IMPORTANT: If your horse is experiencing an emergency, please call us at 855-EQER-365 (855-373-7365), Extension 0.
To be adequately prepared in the event of an emergency with your horse:
- Keep your veterinarian’s number near or inside each phone, including emergency and after-hours numbers.
- Consult with your regular veterinarian regarding a backup or referring veterinarian’s number in case you cannot reach your regular veterinarian quickly enough.
- Know in advance the most direct route to an equine surgery center in case you need to transport the horse.

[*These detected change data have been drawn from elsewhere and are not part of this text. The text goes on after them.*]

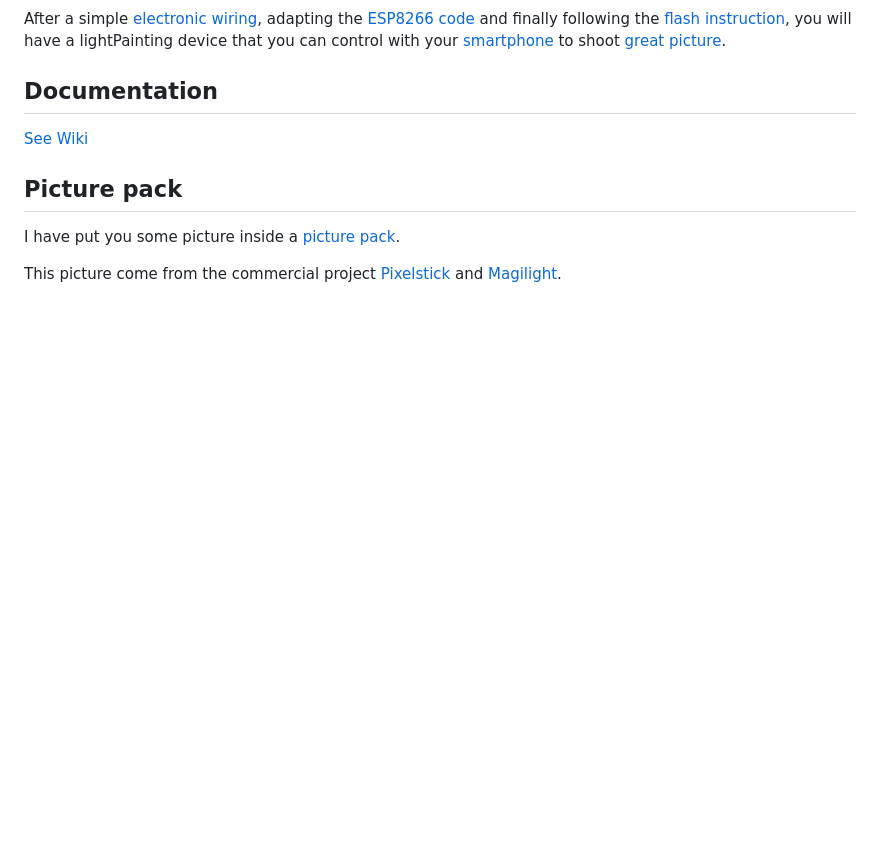
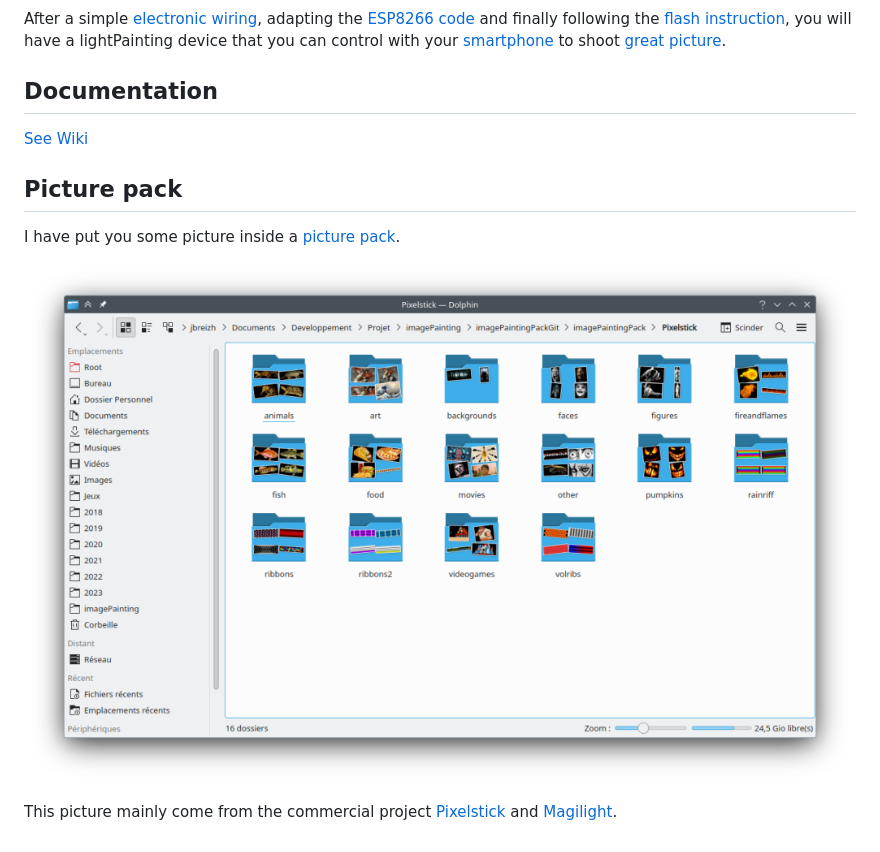
Before and after one commit to jbreizh/ImagePainting3, a Markdown page: README.md, the part around the change printed below. Drawn GitHub-style; pictures changed too: images/readme03.png (added); blank space fills up the shorter version.

```diff
--- a/README.md
+++ b/README.md
@@ -32,4 +32,6 @@ After a simple [electronic wiring](https://github.com/jbreizh/Imagepainting3/wik
 
 I have put you some picture inside a [picture pack](https://github.com/jbreizh/imagePaintingPack).
 
-This picture come from the commercial project [Pixelstick](http://www.thepixelstick.com/index.html) and [Magilight](https://www.fotorgear.com/products/magilight).
+![README03](images/readme03.png?raw=true "readme03")
+
+This picture mainly come from the commercial project [Pixelstick](http://www.thepixelstick.com/index.html) and [Magilight](https://www.fotorgear.com/products/magilight).
```
Also changed, not shown: other parts of README.md (+11 -11 lines), imagePainting3.jpg (deleted), images/readme01.png (added), images/readme02.png (added), 1 other file.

- Keep on hand the names and phone numbers of nearby friends and neighbors who can assist you in an emergency while you wait for the veterinarian.
- Prepare a first-aid kit and store it in a clean, dry, readily accessible place. Make sure that family members and other barn users know where the kit is. Also keep a first-aid kit in your horse trailer or towing vehicle, and a pared-down version to carry on the trail.
First-aid kits can be simple or elaborate. Here is a short list of essential items:
- Cotton roll
- Cling wrap
- Gauze pads (assorted sizes)
- Sharp scissors
- Cup or container
- Rectal thermometer with string and clip attached or standard digital thermometer
- Surgical scrub and antiseptic solution
- Latex gloves
- Saline solution
If you own horses long enough, sooner or later you are likely to confront a medical emergency. From lacerations to colic to foaling difficulties, there are many emergencies that a horse owner may encounter. You must know how to recognize serious problems and respond promptly, taking appropriate action while awaiting the arrival of your veterinarian.
Many accidents can be prevented by taking the time to evaluate your horse’s environment and removing potential hazards. Mentally rehearse your emergency action plan. In an emergency, time is crucial. Don’t be concerned with overreacting or annoying your veterinarian. By acting quickly and promptly, you can minimize the consequences of an injury or illness.
For more information, visit the American Association of Equine Practitioners.